This work has been a close collaboration with the HIT's Patient and Public Involvement Group, who have improved study materials and plans by sharing their direct experience of Parkinson's.
According to Parkinson’s UK, more than 145,000 people in the UK are diagnosed with Parkinson’s every year and the disease can have a wide range of symptoms.
There is currently a limited number of ways Parkinson’s can be monitored.
This affects not only people's clinical care, but also the way we determine how effective experimental treatments and interventions can be.
A pilot study, led by Dr Catherine Morgan, Clinical Research Fellow at University of Bristol, uses technology such as wearable devices and environmental sensors to measure and monitor Parkinson’s symptoms. The technology is from the SPHERE Project (https://www.irc-sphere.ac.uk/) which stands for the Sensor Platform for HEalthcare in a Residential Environment. This has been embedded in a house in Bristol to be used as a test bed. Study participants will stay in the house and researchers will capture detailed information about people’s behaviour and movement.
Along with questionnaires and interviews, the study hopes to build up a picture of people's symptoms and how best to characterise them. The Movement Disorders HIT's patient and public involvement group has been involved since the start of the study.
Catherine said: "Working with the Movement Disorders HIT’s patient and public involvement group on this research has been extremely helpful. Through a combination of meetings, written comments and practical visits to the SPHERE House, they have really improved how we can ensure that the study is understandable, accessible and ultimately useful for people with Parkinson's and those close to them."
One of the patients involved in the study is Professor Dick Denton, FMedSci FRS, a retired Emeritus Professor of Biochemistry from the University of Bristol.
Dick said: “It has been a real pleasure to follow the development of this fascinating and potentially important research project by talking with Catherine every month or so.
“I can contribute, in a small way, not only as a person with Parkinson’s but also as a retired academic biochemist with much experience of medically-related research (albeit distant from this project).

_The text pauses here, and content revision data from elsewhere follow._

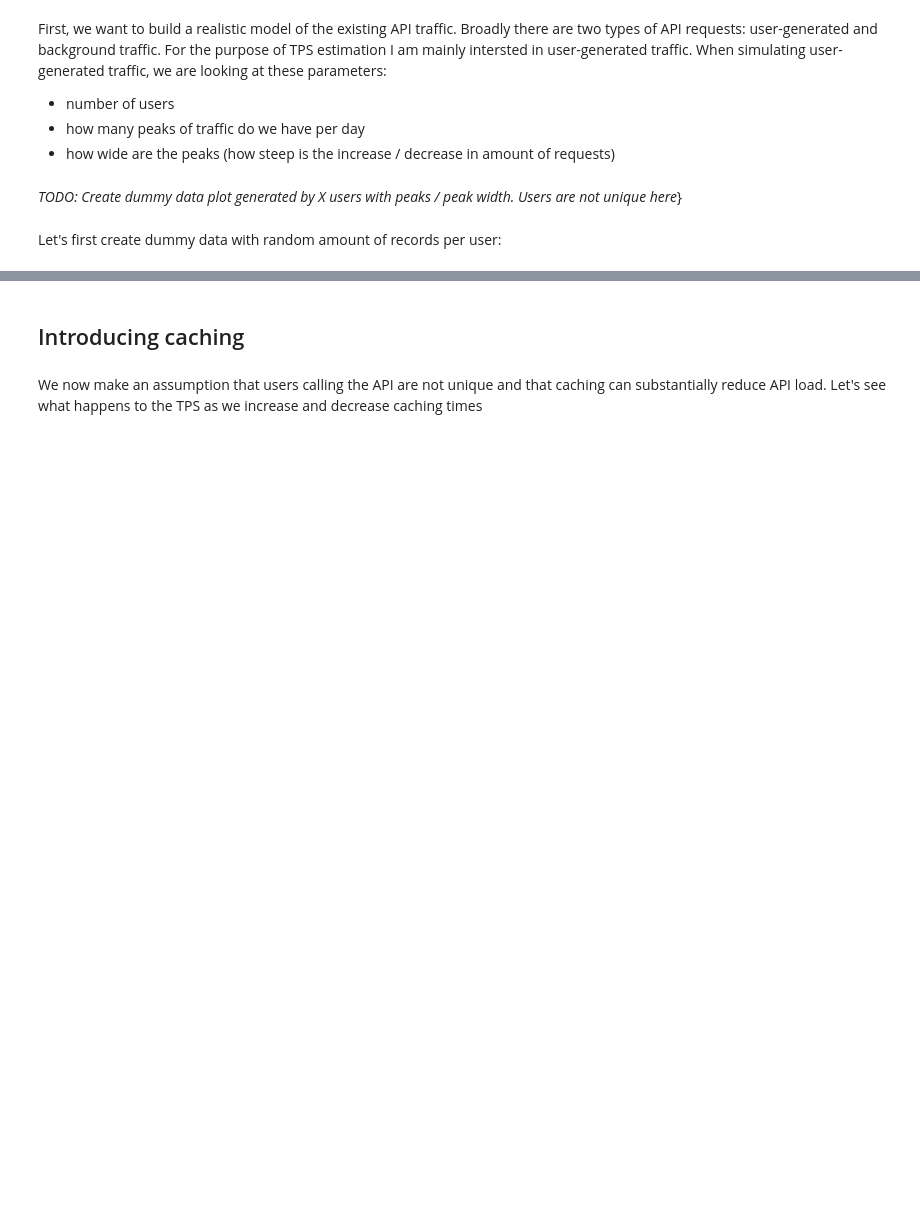
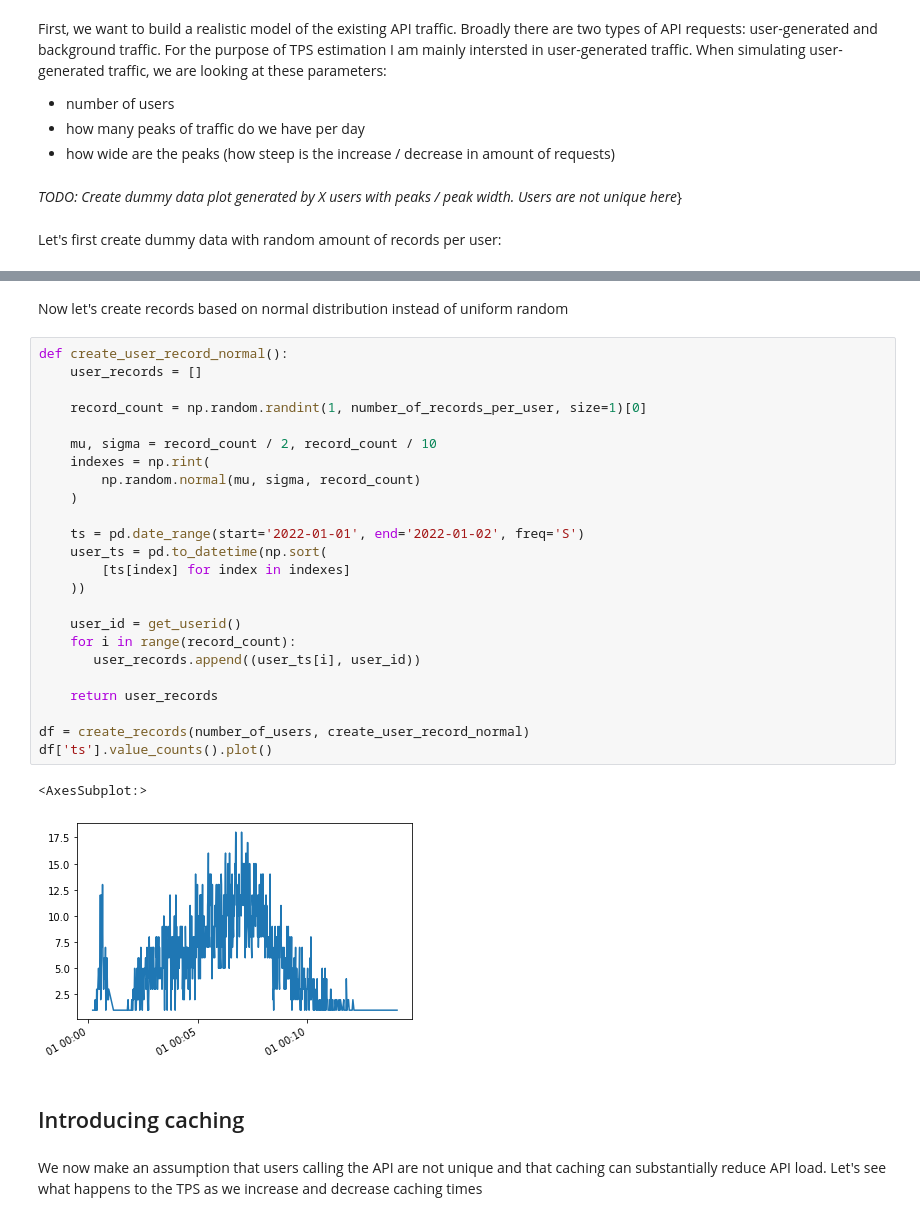
Before and after one commit to evgeniyarbatov/tps-estimator, a Jupyter notebook: TPS Estimator.ipynb, the cells around one changed output, grey strips where cells are left out. Cells and saved outputs as stored; diff of their text form; blank space fills up the shorter version.

Commit message:
Sampling from normal distribution

```diff
--- a/TPS Estimator.ipynb
+++ b/TPS Estimator.ipynb
@@ -66,3 +66,32 @@ df['ts'].value_counts().plot()
+# %% [markdown]
+Now let's create records based on normal distribution instead of uniform random
+# %%
+def create_user_record_normal():
+    user_records = []
+
+    record_count = np.random.randint(1, number_of_records_per_user, size=1)[0]
+
+    mu, sigma = record_count / 2, record_count / 10
+    indexes = np.rint(
+        np.random.normal(mu, sigma, record_count)
+    )
+
+    ts = pd.date_range(start='2022-01-01', end='2022-01-02', freq='S')
+    user_ts = pd.to_datetime(np.sort(
+        [ts[index] for index in indexes]
+    ))
+
+    user_id = get_userid()
+    for i in range(record_count):
+       user_records.append((user_ts[i], user_id))
+
+    return user_records
+
+df = create_records(number_of_users, create_user_record_normal)
+df['ts'].value_counts().plot()
+# %% [output]
+<AxesSubplot:>
+[figure, added]
 # %% [markdown]
 ## Introducing caching
 # %% [markdown]
```
Also changed, not shown: parts of 1 cell of this notebook.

"One example has been the encouragement of the use of tablet-based, rather than paper-based, diaries for the participants to complete during their stay in the house. Another has been to simplify the means of seeking help for any difficulties that the participants may have while staying in the SPHERE House. Excitingly, the first pairs of participants are now being followed during their stay in the house - let us hope that the new wave of COVID-19 does not result in any serious disruption of the study."